Arthur: So basically there’s going to be a lot of variety of gamers playing Dishonored; the video diaries obviously demonstrate the game can be approached in a variety of ways.
Do you think that most gamers will find this sense of choice coming naturally to them or will they be confused by the fact that they aren’t actually being shuffled along in a corridor and told exactly what to do?
Julien: Yeah that’s a good point actually we ah…we kind of came up with this problem when we play-tested the game a few months ago: players were not expecting to be able to do 10 different things in the same area because there was just one path on the street and they didn’t think of looking at the rooftop.
So what we tried to do was at the beginning of the game show the different options and teach the player about these options initially and then let them try to explore and experiment with things.
We didn’t want to fall in the pitfall where we’re just drawing the player by the nose because then that defeats the point of letting them find their own way, so yeah just trying to strike a nice balance between teaching the player what they can do and then letting them actually do things.
Arthur: A lot of games lately have you playing, you know, some kind of an assassin, why do you feel that assassins generally make a good game protagonist? And the inclusion of fulfilling missions without killing enemies seems to be incredibly refreshing and surprising since many games that have you play an assassin are usually either capture this person or kill this person.
What do you think makes an assassin such a good protagonist for a game like this?
Julien: Well the reason that we went with an assassin; we were trying to come up with a type of gameplay to let the player play his own way.
I would say the archetype of the assassin has this kind of idea that I can just sneak around and not be detected at all or just kill everybody because he’s an assassin.
So it was kind of good for that and also, as you said, because the fact a player who does not want to kill anybody could still play the game and play around this constraint.
So it’s like the first game where you play an assassin and don’t actually kill anybody, haha.
Arthur: And in terms of the Victorian Steampunk look, it’s very distinct and atmospheric.
Why do you think there aren’t many games that have a heavier emphasis on combining a mix of realistic historic architecture as well as created environments?
Julien: Well I think there are challenges for that, like there is a lot of work, time and preparation to find a world and know what it’ll look like, so it’s probably something not everybody would like to tackle because it takes a lot of time to work on that, and also again the fact that it’s kind of different.
I’m not sure people are going to like it because it IS different so it’s probably safest to stick to what you know.

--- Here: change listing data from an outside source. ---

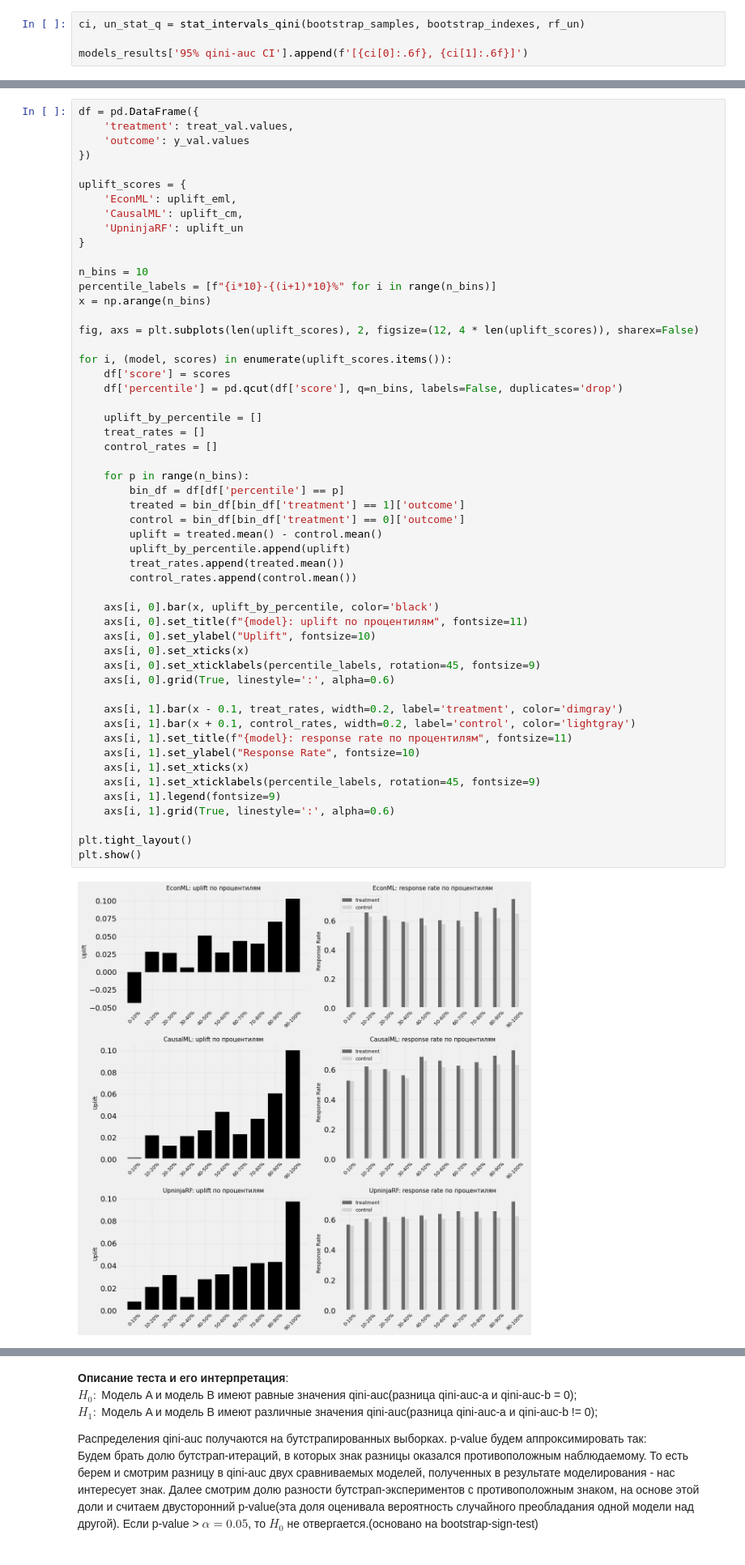
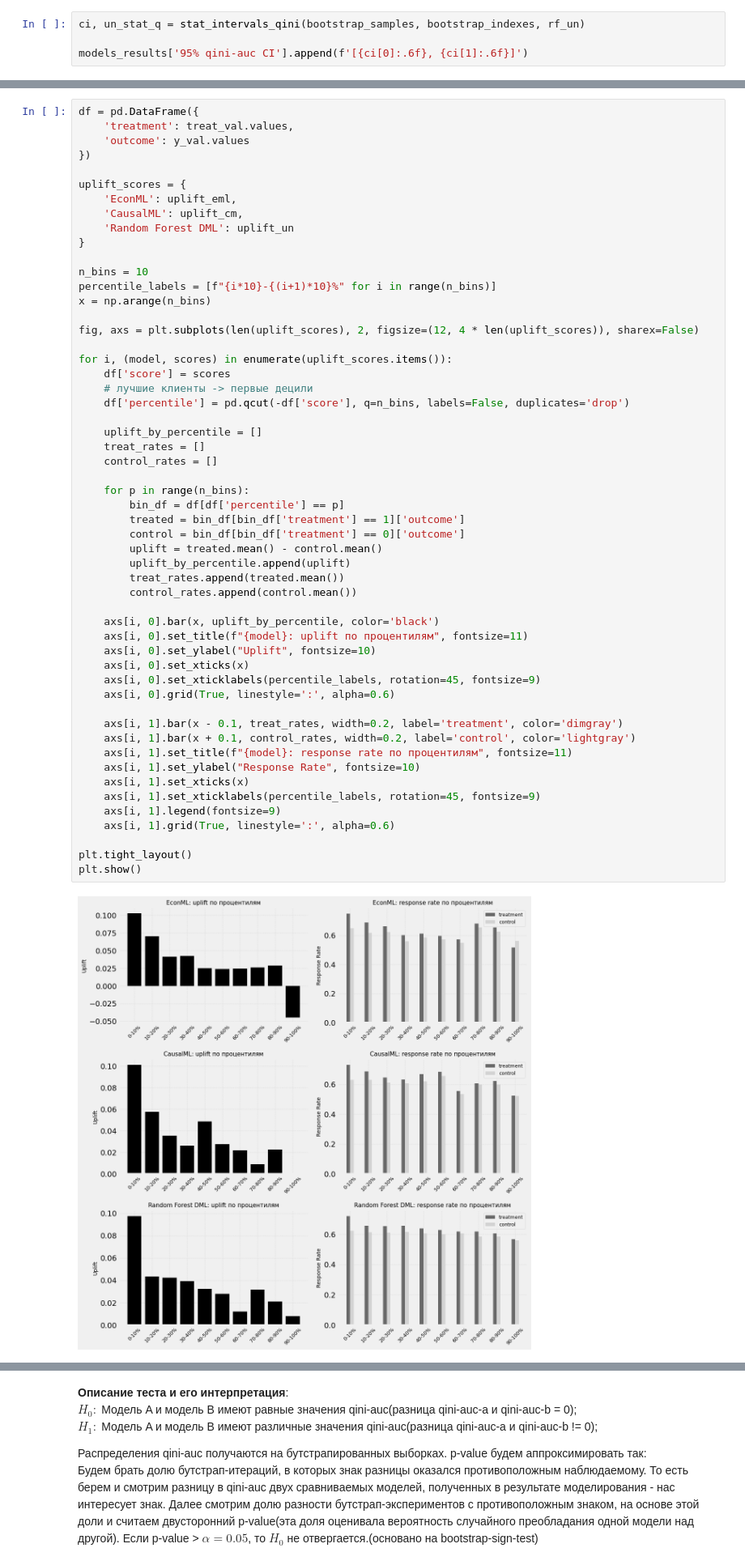
Before and after one commit to Romashka8/UpliftNinja, a Jupyter notebook: article-benches-ens.ipynb, the cells around one changed output, grey strips where cells are left out. Shown at 81% size. Cells and saved outputs as stored; diff of their text form.

```diff
--- a/article-benches-ens.ipynb
+++ b/article-benches-ens.ipynb
@@ -343,7 +343,7 @@ df = pd.DataFrame({
 uplift_scores = {
     'EconML': uplift_eml,
     'CausalML': uplift_cm,
-    'UpninjaRF': uplift_un
+    'Random Forest DML': uplift_un
 }
 
 n_bins = 10
@@ -354,41 +354,42 @@ fig, axs = plt.subplots(len(uplift_scores), 2, figsize=(12, 4 * len(uplift_score
 
 for i, (model, scores) in enumerate(uplift_scores.items()):
     df['score'] = scores
-    df['percentile'] = pd.qcut(df['score'], q=n_bins, labels=False, duplicates='drop')
+    # лучшие клиенты -> первые децили
+    df['percentile'] = pd.qcut(-df['score'], q=n_bins, labels=False, duplicates='drop')
 
     uplift_by_percentile = []
     treat_rates = []
     control_rates = []
 
     for p in range(n_bins):
         bin_df = df[df['percentile'] == p]
         treated = bin_df[bin_df['treatment'] == 1]['outcome']
         control = bin_df[bin_df['treatment'] == 0]['outcome']
         uplift = treated.mean() - control.mean()
         uplift_by_percentile.append(uplift)
         treat_rates.append(treated.mean())
         control_rates.append(control.mean())
 
     axs[i, 0].bar(x, uplift_by_percentile, color='black')
     axs[i, 0].set_title(f"{model}: uplift по процентилям", fontsize=11)
     axs[i, 0].set_ylabel("Uplift", fontsize=10)
     axs[i, 0].set_xticks(x)
     axs[i, 0].set_xticklabels(percentile_labels, rotation=45, fontsize=9)
     axs[i, 0].grid(True, linestyle=':', alpha=0.6)
 
     axs[i, 1].bar(x - 0.1, treat_rates, width=0.2, label='treatment', color='dimgray')
     axs[i, 1].bar(x + 0.1, control_rates, width=0.2, label='control', color='lightgray')
     axs[i, 1].set_title(f"{model}: response rate по процентилям", fontsize=11)
     axs[i, 1].set_ylabel("Response Rate", fontsize=10)
     axs[i, 1].set_xticks(x)
     axs[i, 1].set_xticklabels(percentile_labels, rotation=45, fontsize=9)
     axs[i, 1].legend(fontsize=9)
     axs[i, 1].grid(True, linestyle=':', alpha=0.6)
 
 plt.tight_layout()
 plt.show()
 # %% [output]
-[figure, old version]
+[figure, new version]
 # %%
 models = {'EconML': [uplift_eml, eml_stat_q],
           'CausalML': [uplift_cm, cm_stat_q],
```
Also changed, not shown: parts of 12 cells of this notebook.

What we wanted to achieve on our end was to create both something that was unique and that you could recognise for the first time, so when you see a screenshot from Dishonored you know it’s Dishonored and it’s not from some random game.

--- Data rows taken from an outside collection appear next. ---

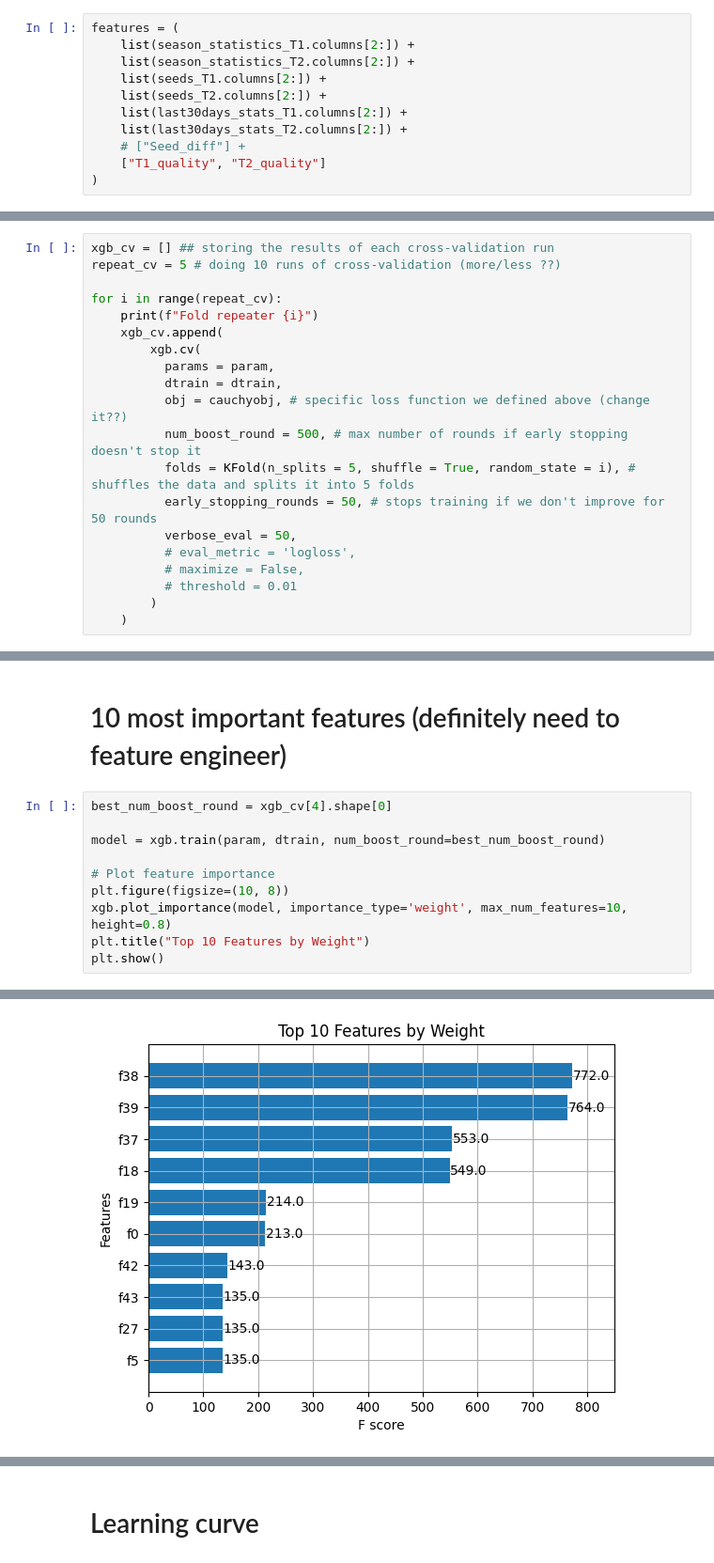
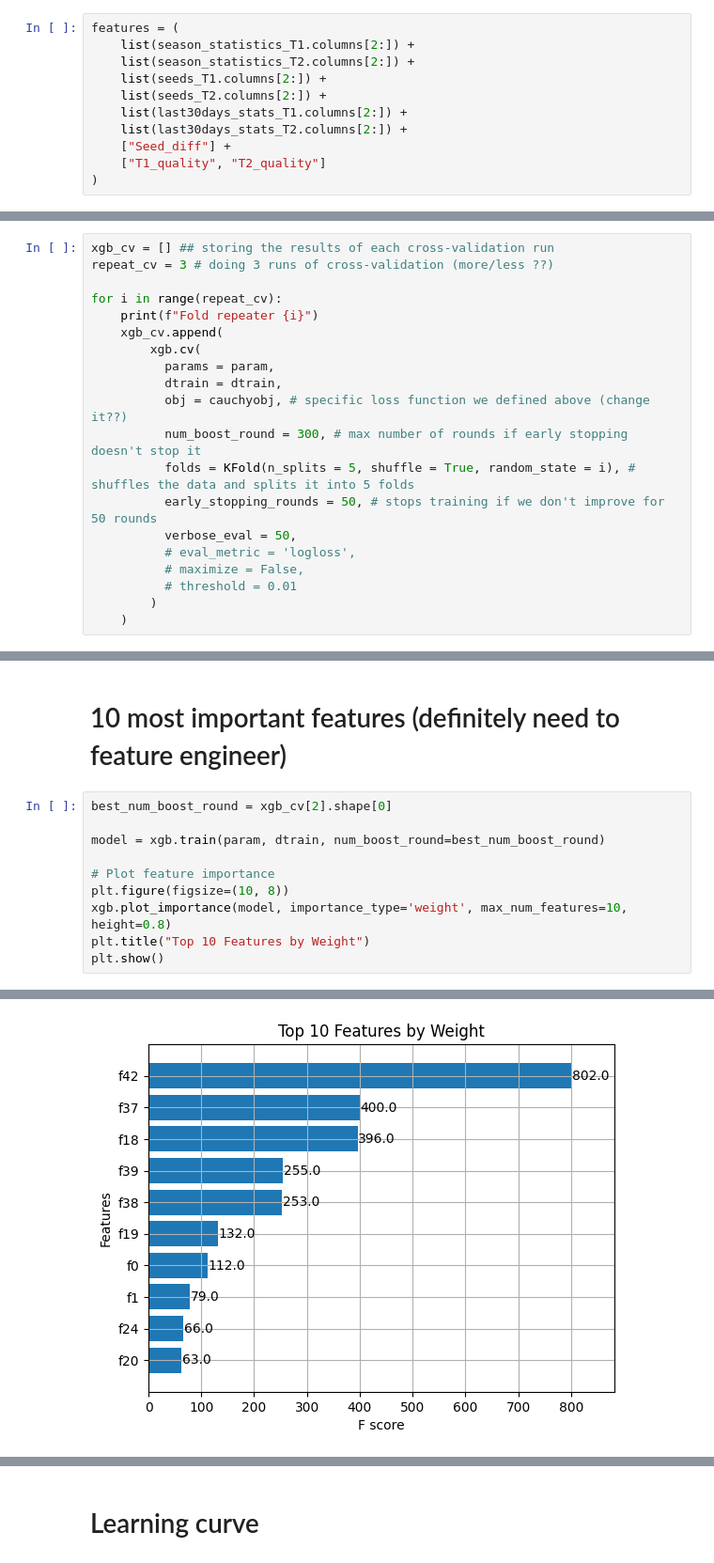
Before and after one commit to danchizik18/MarchMadness2025, a Jupyter notebook: notebooks/model/march16.ipynb, the cells around one changed output, grey strips where cells are left out. Shown: that part at 94% size. Drawn from its saved outputs; the diff is of its cells as text.

```diff
--- a/notebooks/model/march16.ipynb
+++ b/notebooks/model/march16.ipynb
@@ -215,7 +215,7 @@ features = (
     list(seeds_T2.columns[2:]) +
     list(last30days_stats_T1.columns[2:]) +
     list(last30days_stats_T2.columns[2:]) +
-    # ["Seed_diff"] +
+    ["Seed_diff"] +
     ["T1_quality", "T2_quality"]
 )
 # %% [markdown]
@@ -300,7 +290,7 @@ param['skip_drop'] = 0.5  # Probability of skipping dropout
 # ADD DROPOUT
 # %%
 xgb_cv = [] ## storing the results of each cross-validation run
-repeat_cv = 5 # doing 10 runs of cross-validation (more/less ??)
+repeat_cv = 3 # doing 3 runs of cross-validation (more/less ??)
 
 for i in range(repeat_cv):
     print(f"Fold repeater {i}")
@@ -309,7 +299,7 @@ for i in range(repeat_cv):
           params = param,
           dtrain = dtrain,
           obj = cauchyobj, # specific loss function we defined above (change it??)
-          num_boost_round = 500, # max number of rounds if early stopping doesn't stop it
+          num_boost_round = 300, # max number of rounds if early stopping doesn't stop it
           folds = KFold(n_splits = 5, shuffle = True, random_state = i), # shuffles the data and splits it into 5 folds
           early_stopping_rounds = 50, # stops training if we don't improve for 50 rounds
           verbose_eval = 50,
@@ -416,21 +364,21 @@ plt.show()
 # %% [markdown]
 # 10 most important features (definitely need to feature engineer)
 # %%
-best_num_boost_round = xgb_cv[4].shape[0]
+best_num_boost_round = xgb_cv[2].shape[0]
 
 model = xgb.train(param, dtrain, num_boost_round=best_num_boost_round)
 
 # Plot feature importance
 plt.figure(figsize=(10, 8))
 xgb.plot_importance(model, importance_type='weight', max_num_features=10, height=0.8)
 plt.title("Top 10 Features by Weight")
 plt.show()
 # %% [output]
 Parameters: { "silent" } are not used.
 
   warnings.warn(smsg, UserWarning)
 <Figure size 1000x800 with 0 Axes>
-[figure, old version]
+[figure, new version]
 # %%
 importance = model.get_score(importance_type='weight')
 
```
Also changed, not shown: parts of 13 cells of this notebook, 2 other files.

It was about bringing something fresh and something new that the player could and would want to explore and discover because it’s unique.
Be sure to check out part 2 of OXCGN’s interview with Julien Roby soon.

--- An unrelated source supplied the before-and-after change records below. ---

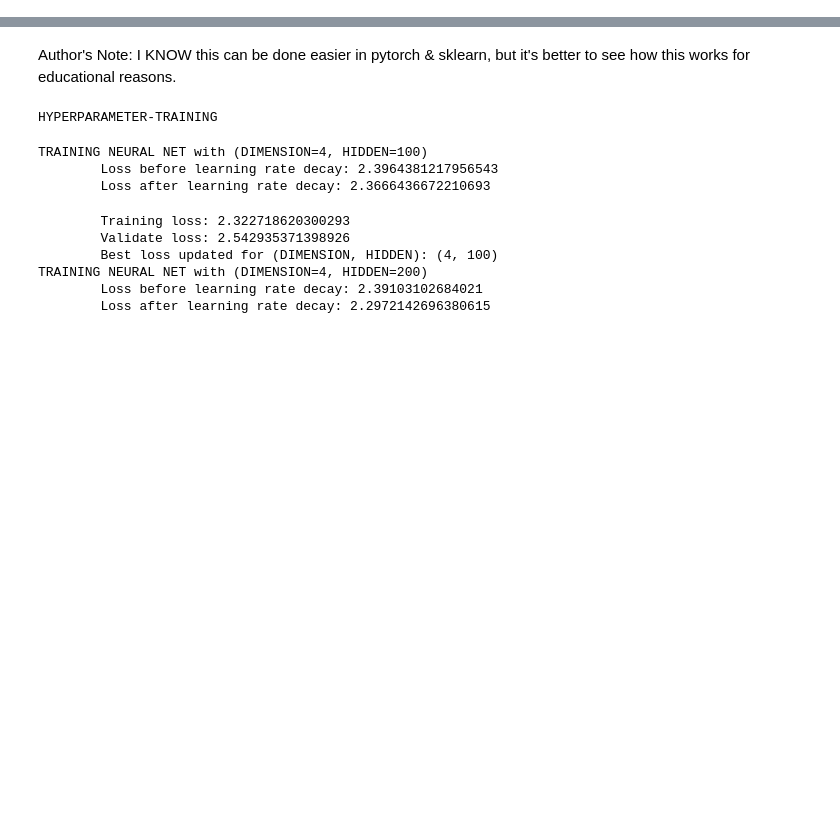
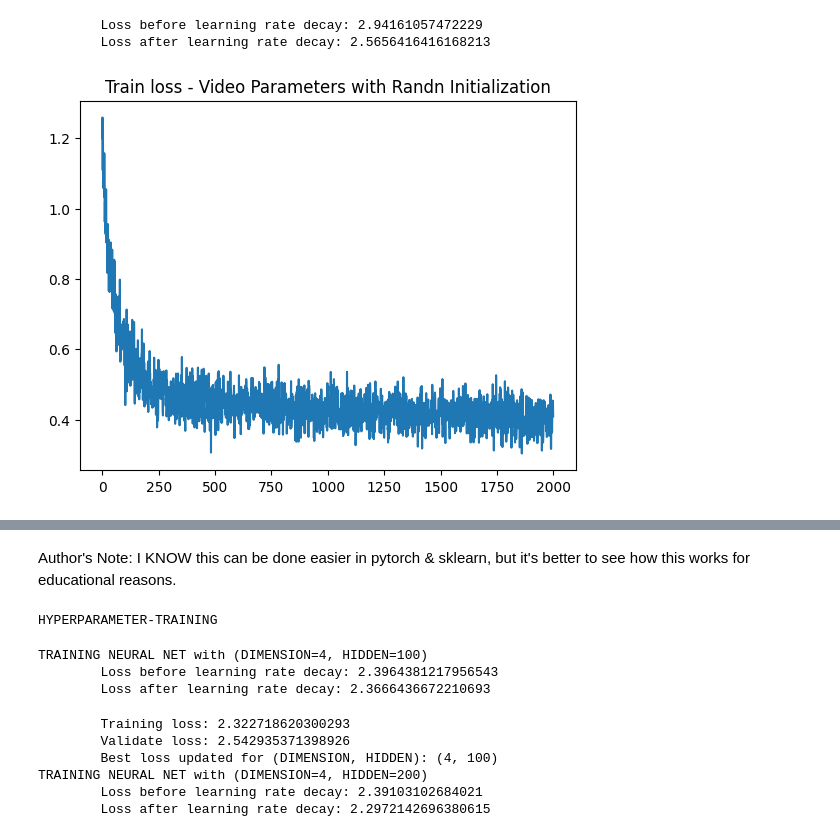
Before and after one commit to dhern023/course-neural-networks-zero-to-hero, a Jupyter notebook: makemore/mlp_exercises.ipynb, the cells around one changed output, grey strips where cells are left out. Saved outputs shown, nothing was run; the diff lists cells and outputs as text; code cells hidden in the pictures; blank space fills up the shorter version.

Commit message:
Completed initialization exercise

```diff
--- a/makemore/mlp_exercises.ipynb
+++ b/makemore/mlp_exercises.ipynb
@@ -107,0 +149,6 @@ matrix_ngrams = torch.tensor(list_vectors, dtype = torch.int64, device=device)
+# %%
+# Same as in the video - before hypertuning to just demonstrate
+SIZE_DIMENSION=2
+SIZE_HIDDEN=100
+NUM_EPOCHS=2000
+SIZE_BATCH=32
@@ -107,0 +159,44 @@ matrix_ngrams = torch.tensor(list_vectors, dtype = torch.int64, device=device)
+# %%
+# Demo - Wasted epochs due to wrong initialization
+
+C = torch.randn(size=(len(dict_ix_to_token),SIZE_DIMENSION), generator=g, device=device)
+W1 = torch.randn(size=(SIZE_CONTEXT-1, SIZE_DIMENSION, SIZE_HIDDEN), generator=g, device=device)
+b1 = torch.randn(SIZE_HIDDEN, generator=g, device=device)
+W2 = torch.randn(size=(SIZE_HIDDEN, len(dict_ix_to_token)), generator=g, device=device)
+b2 = torch.randn(len(dict_ix_to_token), generator=g, device=device)
+list_parameters = [C, W1, b1, W2, b2]
+
+list_steps = []
+list_loss = []
+
+LEARNING_RATE = 0.1 # discovered empirocally
+epoch_decay = NUM_EPOCHS*0.9 # after 90% of epochs
+for p in list_parameters:
+    p.requires_grad=True
+for i in range(NUM_EPOCHS):
+    # mini-batch
+    indices = torch.randint(0, Xtr.shape[0], (SIZE_BATCH,))
+    loss = forward_pass(Xtr[indices], Ytr[indices], list_parameters)
+    # backward pass
+    for p in list_parameters:
+        p.grad = None
+    loss.backward()
+
+    # update parameters
+    if i == epoch_decay:
+        print("\tLoss before learning rate decay:", loss.item())
+        LEARNING_RATE = LEARNING_RATE * 0.1
+    for p in list_parameters:
+        p.data += -LEARNING_RATE * p.grad # going against the gradient reduces the loss
+    list_steps.append(i)
+    list_loss.append(loss.log10().item())
+
+print("\tLoss after learning rate decay:", loss.item())
+plt.title(f"Train loss - Video Parameters with Randn Initialization")
+plt.plot(list_steps, list_loss)
+plt.show()
+plt.close()
+# %% [output]
+        Loss before learning rate decay: 2.94161057472229
+        Loss after learning rate decay: 2.5656416416168213
+[figure, added]
```
Also changed, not shown: parts of 16 cells of this notebook.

- An Honorable Interview with Dishonored’s Julien Roby, Part 2: HERE
- Dishonored: most underestimated game of the year, HERE
- What Dishonored has on Assassin’s Creed, HERE
- A Delightfully Different Outing, HERE
- QuakeCon 2012: Harvey Smith Dishonored Interview, HERE
- Dishonored’s Game World: Soup of Ideas or Creative Genius, HERE
©2012 Arthur Kotsopoulos
Filed under: Console gaming, Game Impressions, Game Industry News, Industry News, Interviews, New Game Information, New PS3 Games, New Xbox 360 Games, Oxcgn Special feature, PC News, PC Previews, PS3 Game Previews, Xbox 360, Xbox 360 3rd Party Games, Xbox 360 Game Previews, Xbox 360 News Tagged: | Arkane Studio, Bethesda, Dishonored, Executive producer, Julien Roby